• **DATA**:
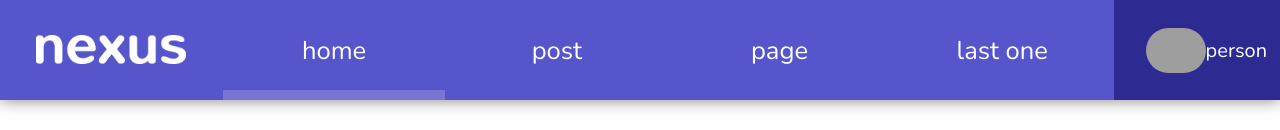
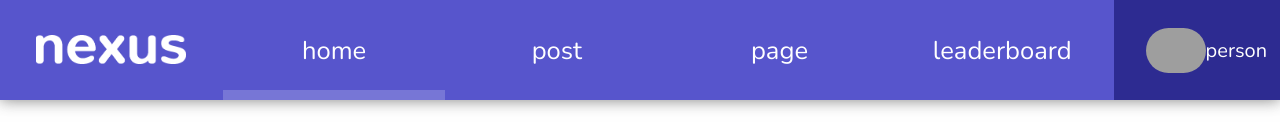
Before and after one commit to miastay/nexus, a Next.js app: page / in a window 1280 px wide. Shown: the top 130 px of the page. Built offline with nearby package versions, Linux system fonts and the light colour scheme; no server answers; the database is empty; grey boxes are pictures that could not be loaded.

Commit message:
added leaderboard page and prelimary leaderboard format

```diff
--- a/pages/index.js
+++ b/pages/index.js
@@ -2,6 +2,7 @@ import React, { useState } from 'react'
 import Navbar from './navbar';
 import Home from './home';
 import Poster from './poster';
+import Leaderboard from './leaderboard';
 
 function Index() {
   const [page, setPage] = useState('home');
@@ -18,6 +19,7 @@ return (
         <div class="page">
             {(page === 'home') && <Home layout={'abba'}/>}
             {(page === 'post') && <Poster />}
+            {(page === 'leaderboard') && <Leaderboard />}
         </div>
     </div>
 )
--- /dev/null
+++ b/pages/leaderboard.js
@@ -0,0 +1,52 @@
+import React, { useState } from 'react'
+import { useEffect } from 'react';
+import SearchModule from './search';
+import Container from './container';
+import Module from './module';
+import { useRouter } from 'next/router';
+import { getPosts } from './query.js';
+
+
+const Leaderboard = () => {
+
+    const getUsers = () => {
+        let users =
+        [{"firstname":"john", "lastname": "judah", "interactions": {"comments": [1, 2, 3, 4, 5], "posts": [1, 2, 3, 4, 5]}, "password": "temp", "session": "hassed_session"},
+        {"firstname":"larry", "lastname": "byrd", "interactions": {"comments": [1, 2, 3, 4, 5], "posts": [1, 2, 3, 4, 5]}, "password": "temp", "session": "hassed_session"},
+        {"firstname":"larry", "lastname": "byrd", "interactions": {"comments": [1, 2, 3, 4, 5], "posts": [1, 2, 3, 4, 5]}, "password": "temp", "session": "hassed_session"},
+        {"firstname":"larry", "lastname": "byrd", "interactions": {"comments": [1, 2, 3, 4, 5], "posts": [1, 2, 3, 4, 5]}, "password": "temp", "session": "hassed_session"},
+        {"firstname":"larry", "lastname": "byrd", "interactions": {"comments": [1, 2, 3, 4, 5], "posts": [1, 2, 3, 4, 5]}, "password": "temp", "session": "hassed_session"},
+        {"firstname":"larry", "lastname": "byrd", "interactions": {"comments": [1, 2, 3, 4, 5], "posts": [1, 2, 3, 4, 5]}, "password": "temp", "session": "hassed_session"}];
+        //method to get users
+        return(users);
+        console.log("here")
+    }
+
+    const renderList = (users) => {
+        const listItems = []
+        for(let user in users){
+            listItems.push(
+            <li>
+                <div class="leaderentry">
+                    <img src="https://e7.pngegg.com/pngimages/439/554/png-clipart-ghost-emoji-emoticon-ghost-smiley-emoji-sticker-fictional-character-thumbnail.png" />
+                    test
+                </div>
+            </li>
+            );
+        }
+        return(listItems);
+    }
+
+    return (
+      <div class={'leaderwrapper'}>
+          <div class='leaderboard'>
+            <h1 class='leadertitle'>Leaderboard</h1>
+            <ul>
+                {renderList(getUsers())}
+            </ul>
+          </div>
+      </div>
+    )
+ }
+
+export default Leaderboard;
--- a/pages/navbar.js
+++ b/pages/navbar.js
@@ -24,7 +24,7 @@ const Navbar = ({switcher, profile, currentPage}) => {
             <Navpage page="home" switcher={switcher} currentPage={currentPage}/>
             <Navpage page="post" switcher={switcher} currentPage={currentPage}/>
             <Navpage page="page" switcher={switcher} currentPage={currentPage}/>
-            <Navpage page="last one" switcher={switcher} currentPage={currentPage}/>
+            <Navpage page="leaderboard" switcher={switcher} currentPage={currentPage}/>
         </div>
         <div class="right">
             <ProfileSmall data={profile} switcher={switcher}/>
--- a/style/core.scss
+++ b/style/core.scss
@@ -142,6 +142,7 @@ h1, h2, h3 {
 .page {
     height: calc(100% - $nav-height - $padding-dbl - $padding-dbl);
     padding: $padding-dbl;
+    overflow-x: hidden;
 }
 .main {
     height: 100vh;
@@ -324,3 +325,59 @@ h1, h2, h3 {
         border: solid 1px $color-bad-1;
     }
 }
+
+////////////////////////
+.leaderwrapper{
+    height: 100%;
+}
+
+.leaderboard{
+    display: flex;
+    justify-content: center;
+    align-content: flex-start;
+    flex-wrap: wrap;
+    height: 100%;
+}
+
+.leaderboard ul{
+    list-style-type: None;
+    padding-left: 0%;
+    min-width: 50%;
+    max-width: 80%;
+    justify-content: center;
+    background-color: $color-1;
+    border-radius: 30px;
+    max-height: 90%;
+    overflow-y: scroll;
+}
+.leaderboard ul li{
+    color: white;
+}
+
+.leaderentry{
+    display: flex;
+    background-color: $color-2;
+    padding: 1%;
+    margin-left: 2%;
+    margin-right: 2%;
+    margin-top: 2%;
+    margin-bottom: 2%;
+    border-radius: 30px;
+}
+
+.leaderentry img{
+    width: 20%;
+    height: auto;
+    border-radius: 50%;
+    border: 2px solid black;
+}
+
+.leadertitle{
+    width: 100%;
+    text-align: center;
+    height: fit-content;
+}
+
+
+
+/////////////////
```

• **ABOUT THIS TASK**:
The entries above need to be repeated in full, word for word. Skip the images.

• **REPLY TO THE TASK**:
Before and after one commit to miastay/nexus, a Next.js app: page / in a window 1280 px wide. Shown: the top 130 px of the page. Built offline with nearby package versions, Linux system fonts and the light colour scheme; no server answers; the database is empty; grey boxes are pictures that could not be loaded.

Commit message:
added leaderboard page and prelimary leaderboard format

```diff
--- a/pages/index.js
+++ b/pages/index.js
@@ -2,6 +2,7 @@ import React, { useState } from 'react'
 import Navbar from './navbar';
 import Home from './home';
 import Poster from './poster';
+import Leaderboard from './leaderboard';
 
 function Index() {
   const [page, setPage] = useState('home');
@@ -18,6 +19,7 @@ return (
         <div class="page">
             {(page === 'home') && <Home layout={'abba'}/>}
             {(page === 'post') && <Poster />}
+            {(page === 'leaderboard') && <Leaderboard />}
         </div>
     </div>
 )
--- /dev/null
+++ b/pages/leaderboard.js
@@ -0,0 +1,52 @@
+import React, { useState } from 'react'
+import { useEffect } from 'react';
+import SearchModule from './search';
+import Container from './container';
+import Module from './module';
+import { useRouter } from 'next/router';
+import { getPosts } from './query.js';
+
+
+const Leaderboard = () => {
+
+    const getUsers = () => {
+        let users =
+        [{"firstname":"john", "lastname": "judah", "interactions": {"comments": [1, 2, 3, 4, 5], "posts": [1, 2, 3, 4, 5]}, "password": "temp", "session": "hassed_session"},
+        {"firstname":"larry", "lastname": "byrd", "interactions": {"comments": [1, 2, 3, 4, 5], "posts": [1, 2, 3, 4, 5]}, "password": "temp", "session": "hassed_session"},
+        {"firstname":"larry", "lastname": "byrd", "interactions": {"comments": [1, 2, 3, 4, 5], "posts": [1, 2, 3, 4, 5]}, "password": "temp", "session": "hassed_session"},
+        {"firstname":"larry", "lastname": "byrd", "interactions": {"comments": [1, 2, 3, 4, 5], "posts": [1, 2, 3, 4, 5]}, "password": "temp", "session": "hassed_session"},
+        {"firstname":"larry", "lastname": "byrd", "interactions": {"comments": [1, 2, 3, 4, 5], "posts": [1, 2, 3, 4, 5]}, "password": "temp", "session": "hassed_session"},
+        {"firstname":"larry", "lastname": "byrd", "interactions": {"comments": [1, 2, 3, 4, 5], "posts": [1, 2, 3, 4, 5]}, "password": "temp", "session": "hassed_session"}];
+        //method to get users
+        return(users);
+        console.log("here")
+    }
+
+    const renderList = (users) => {
+        const listItems = []
+        for(let user in users){
+            listItems.push(
+            <li>
+                <div class="leaderentry">
+                    <img src="https://e7.pngegg.com/pngimages/439/554/png-clipart-ghost-emoji-emoticon-ghost-smiley-emoji-sticker-fictional-character-thumbnail.png" />
+                    test
+                </div>
+            </li>
+            );
+        }
+        return(listItems);
+    }
+
+    return (
+      <div class={'leaderwrapper'}>
+          <div class='leaderboard'>
+            <h1 class='leadertitle'>Leaderboard</h1>
+            <ul>
+                {renderList(getUsers())}
+            </ul>
+          </div>
+      </div>
+    )
+ }
+
+export default Leaderboard;
--- a/pages/navbar.js
+++ b/pages/navbar.js
@@ -24,7 +24,7 @@ const Navbar = ({switcher, profile, currentPage}) => {
             <Navpage page="home" switcher={switcher} currentPage={currentPage}/>
             <Navpage page="post" switcher={switcher} currentPage={currentPage}/>
             <Navpage page="page" switcher={switcher} currentPage={currentPage}/>
-            <Navpage page="last one" switcher={switcher} currentPage={currentPage}/>
+            <Navpage page="leaderboard" switcher={switcher} currentPage={currentPage}/>
         </div>
         <div class="right">
             <ProfileSmall data={profile} switcher={switcher}/>
--- a/style/core.scss
+++ b/style/core.scss
@@ -142,6 +142,7 @@ h1, h2, h3 {
 .page {
     height: calc(100% - $nav-height - $padding-dbl - $padding-dbl);
     padding: $padding-dbl;
+    overflow-x: hidden;
 }
 .main {
     height: 100vh;
@@ -324,3 +325,59 @@ h1, h2, h3 {
         border: solid 1px $color-bad-1;
     }
 }
+
+////////////////////////
+.leaderwrapper{
+    height: 100%;
+}
+
+.leaderboard{
+    display: flex;
+    justify-content: center;
+    align-content: flex-start;
+    flex-wrap: wrap;
+    height: 100%;
+}
+
+.leaderboard ul{
+    list-style-type: None;
+    padding-left: 0%;
+    min-width: 50%;
+    max-width: 80%;
+    justify-content: center;
+    background-color: $color-1;
+    border-radius: 30px;
+    max-height: 90%;
+    overflow-y: scroll;
+}
+.leaderboard ul li{
+    color: white;
+}
+
+.leaderentry{
+    display: flex;
+    background-color: $color-2;
+    padding: 1%;
+    margin-left: 2%;
+    margin-right: 2%;
+    margin-top: 2%;
+    margin-bottom: 2%;
+    border-radius: 30px;
+}
+
+.leaderentry img{
+    width: 20%;
+    height: auto;
+    border-radius: 50%;
+    border: 2px solid black;
+}
+
+.leadertitle{
+    width: 100%;
+    text-align: center;
+    height: fit-content;
+}
+
+
+
+/////////////////
```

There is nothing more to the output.